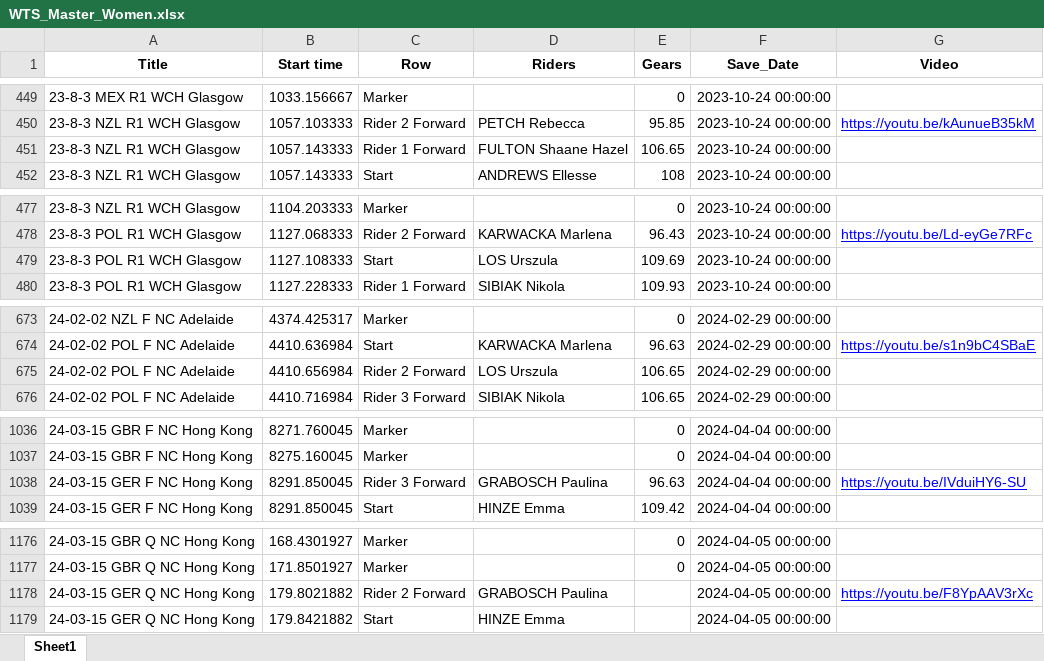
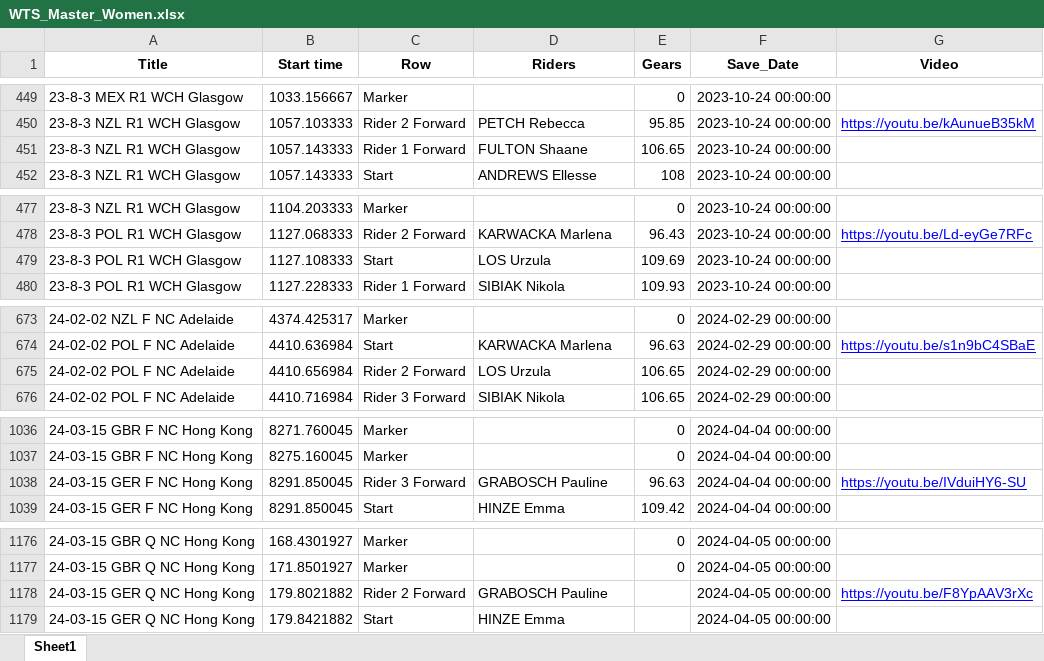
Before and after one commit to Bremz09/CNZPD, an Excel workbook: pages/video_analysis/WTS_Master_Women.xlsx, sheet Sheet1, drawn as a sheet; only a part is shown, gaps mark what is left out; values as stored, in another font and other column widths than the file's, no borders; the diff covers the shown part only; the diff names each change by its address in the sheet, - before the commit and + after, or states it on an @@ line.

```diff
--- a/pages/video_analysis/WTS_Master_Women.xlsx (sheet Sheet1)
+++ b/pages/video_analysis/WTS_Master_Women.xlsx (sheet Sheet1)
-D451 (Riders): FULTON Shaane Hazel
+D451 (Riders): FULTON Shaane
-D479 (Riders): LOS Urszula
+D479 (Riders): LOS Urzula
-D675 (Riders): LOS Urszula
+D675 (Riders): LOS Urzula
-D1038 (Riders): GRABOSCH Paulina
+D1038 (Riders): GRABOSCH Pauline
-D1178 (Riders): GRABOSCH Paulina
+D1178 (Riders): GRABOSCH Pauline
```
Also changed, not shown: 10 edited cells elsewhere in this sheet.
============
◆ Task instructions
Output all of the records exactly as they appear above, but not the pictures.

◆ Final answer
Before and after one commit to Bremz09/CNZPD, an Excel workbook: pages/video_analysis/WTS_Master_Women.xlsx, sheet Sheet1, drawn as a sheet; only a part is shown, gaps mark what is left out; values as stored, in another font and other column widths than the file's, no borders; the diff covers the shown part only; the diff names each change by its address in the sheet, - before the commit and + after, or states it on an @@ line.

```diff
--- a/pages/video_analysis/WTS_Master_Women.xlsx (sheet Sheet1)
+++ b/pages/video_analysis/WTS_Master_Women.xlsx (sheet Sheet1)
-D451 (Riders): FULTON Shaane Hazel
+D451 (Riders): FULTON Shaane
-D479 (Riders): LOS Urszula
+D479 (Riders): LOS Urzula
-D675 (Riders): LOS Urszula
+D675 (Riders): LOS Urzula
-D1038 (Riders): GRABOSCH Paulina
+D1038 (Riders): GRABOSCH Pauline
-D1178 (Riders): GRABOSCH Paulina
+D1178 (Riders): GRABOSCH Pauline
```
Also changed, not shown: 10 edited cells elsewhere in this sheet.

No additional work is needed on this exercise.